Written by: Trevor Goodyear, Special to CC2K


ImageThere's a reason I don't watch So You Think You Can Dance, and it’s the same reason I do watch Dancing With The Stars. Where the marketing whizzes at Fox are concerned, I should probably be watching the former. Especially for a guy. I mean, I'm sure that there's a faction of guys out there that cannot resist all that tasty, tasty hot partner-dancing waiting for them on Fox (I mean, come on!.) But I'm in a bit of a special category. I used to be a competitive ballroom dancer. My college had a team that would travel around to competitions and, as it turned out, I became a fairly skilled Latin dancer. So you would think that if I were going to choose a show that was packed from minute one to its final second with ballroom, it would be the slick, sexy, admittedly talented yummy biscuits of SYTYCD, not, well, Jerry Springer.

 

 

But the fact is, what I enjoy more than anything is seeing people step out of their comfort zone, try something that puts them off-the-charts out of their depth, and somehow pulling it together. I remember reading an interview with Uma Thurman about her frustration during her training for Kill Bill. She learned all manner of martial arts for the movie, despite never having trained in those skills. She astutely noted that adults, once they reach a certain age, basically stop challenging themselves. They stop trying things that they know are going to make them look like an absolute fool. The frustration of learning an entirely new craft is a special one, a battle of the ego. People who have developed their self esteem around their talents as athletes or chefs or CEOs generally have a hard time having someone tell them, however nicely, that they basically suck.

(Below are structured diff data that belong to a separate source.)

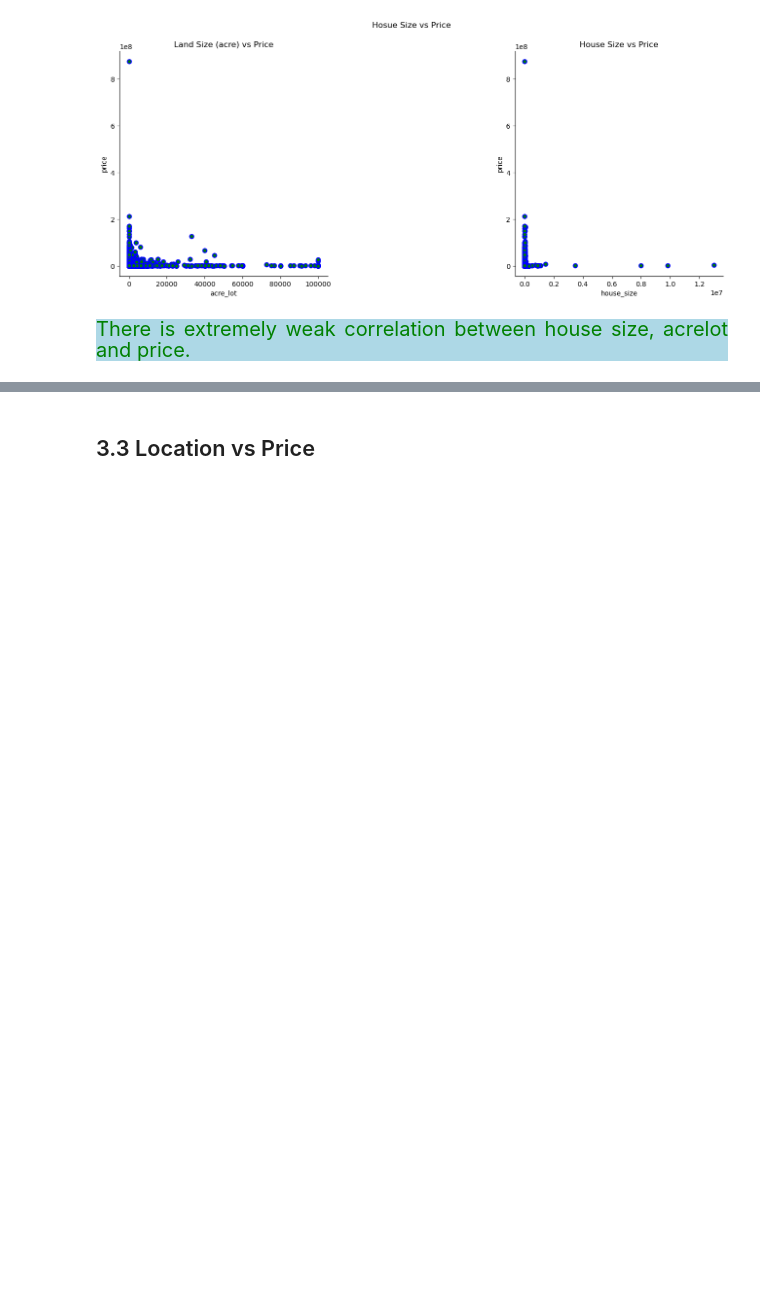
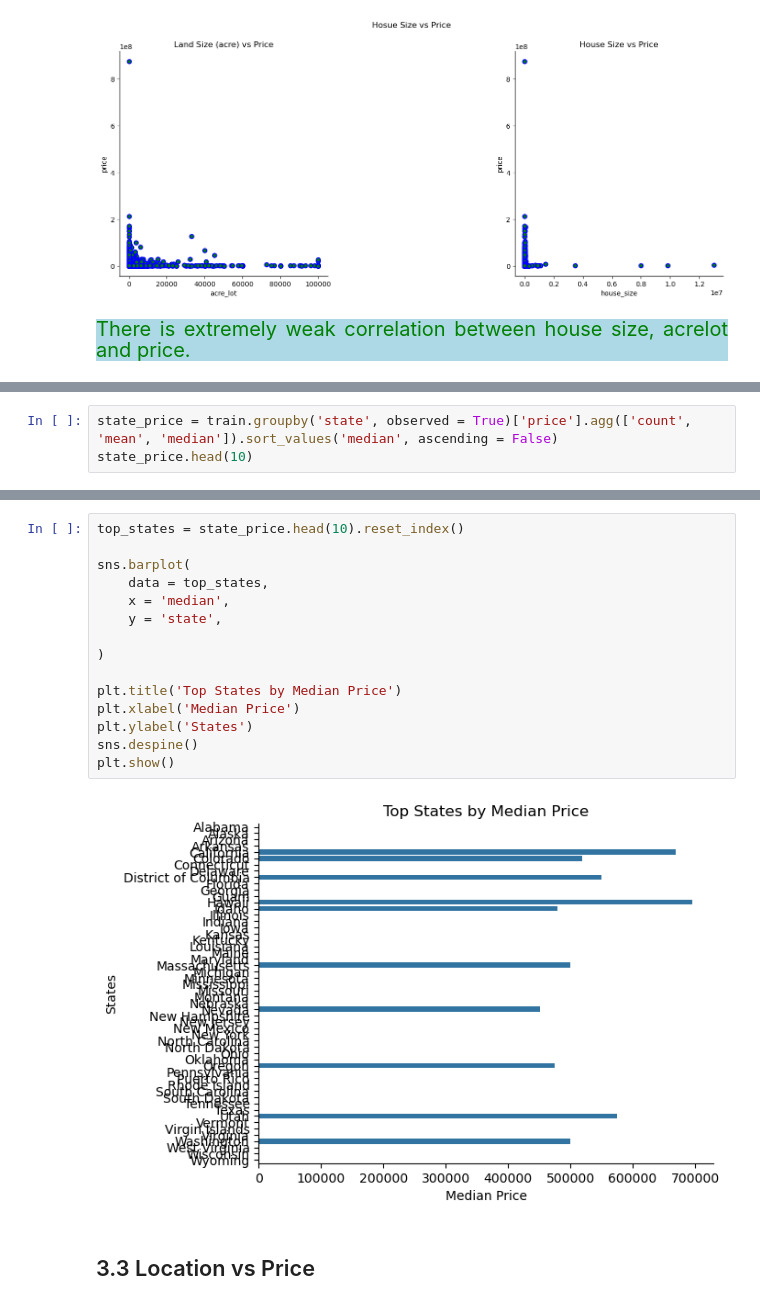
Before and after one commit to Kartika-Nidhi/DS_Projects, a Jupyter notebook: USARealEstatePricePrediction.ipynb, the cells around one changed output, grey strips where cells are left out. Cells and saved outputs as stored; diff of their text form; blank space fills up the shorter version.

```diff
--- a/USARealEstatePricePrediction.ipynb
+++ b/USARealEstatePricePrediction.ipynb
@@ -896,0 +887,3 @@ There is extremely weak correlation between house size, acrelot and price.
+# %%
+state_price = train.groupby('state', observed = True)['price'].agg(['count', 'mean', 'median']).sort_values('median', ascending = False)
+state_price.head(10)
@@ -897,3 +903,20 @@ There is extremely weak correlation between house size, acrelot and price.
+# %%
+top_states = state_price.head(10).reset_index()
+
+sns.barplot(
+    data = top_states,
+    x = 'median',
+    y = 'state',
+
+)
+
+plt.title('Top States by Median Price')
+plt.xlabel('Median Price')
+plt.ylabel('States')
+sns.despine()
+plt.show()
+# %% [output]
+[figure, added]
 # %% [markdown]
 ## 3.3 Location vs Price
 # %%
```
Also changed, not shown: parts of 11 cells of this notebook.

DWTS (my favorite parts, anyway) is that phenomenon writ large. Season one was especially true, and though seasons since then have had a few ringers here and there (I'm looking at you Stacey Keibler and Mario Lopez), there are always a few people who are truly a delight to watch as they stumble and struggle and learn, until finally – if they make it through the gauntlet of the first few rounds – they become thoroughly watchable, entertaining dancers. These are usually the people for whom the show is the greatest personal revelation. John O'Hurley from Season One was the best example of this. He started off a bumbling oaf, and by season's end was a picture of fiery, debonair dance floor royalty. There is a certain change in the eyes when a contestant realizes that they've turned a corner. When the thought occurs to them that they might be getting a handle on this, and that going before the judges each night might not be an odyssey of pain, that's the moment that keeps me watching the show.

Speaking as someone with a background in ballroom, that moment usually occurs around the time of the tango. That's the dance that actually is the easiest, but doesn't look the easiest. It’s also one of the only slower moving dances that requires some expression, some acting. Men especially gravitate towards the paso doble and the tango, the dances of bullfighters & bulls, and pimps & hookers respectively. They don't require the nimble feet of the latin dance (jive, mambo, cha-cha, and samba (a particular killer)), but the male part doesn't have the airheaded goofiness of the other smooth dances (waltz, foxtrot, quickstep, Viennese waltz).

This upcoming season is no different. With the first episode done (there will be a re-broadcast this Sunday on ABC) and no eliminations yet handed out, this seemed to be a good time to offer an assessment of the current crop, as well as a few thoughts about what the season might hold.

Steve-O

Why he might do well:

He's a goof and a showman, which can carry you through the first few rounds (Cloris Leachman, the world's least appropriate geriatric, taught us that). Plus he's got a huge, internet savvy fan-base who might just show up to vote for him, much the same way Master P got strung out on the show long after he should have gone home. He's also a recovering addict, which takes some intestinal fortitude, and one should never underestimate an addict's desire to stave off boredom (I'm serious). Plus he has the right partner to harness his energy in Lacey. She's the ballroom equivalent to the cast of Jackass, trying stuff out just because.

Why he probably won't:

He's a Jackass (I mean that in the nicest way possible). Look for stodgy fundamentals stickler judge Len Goodman to call them out on something. Steve-O's partner Lacey especially bothers him. She's the "meddling kid" to his "get off my well manicured ballroom lawn."

 

Belinda Carlisle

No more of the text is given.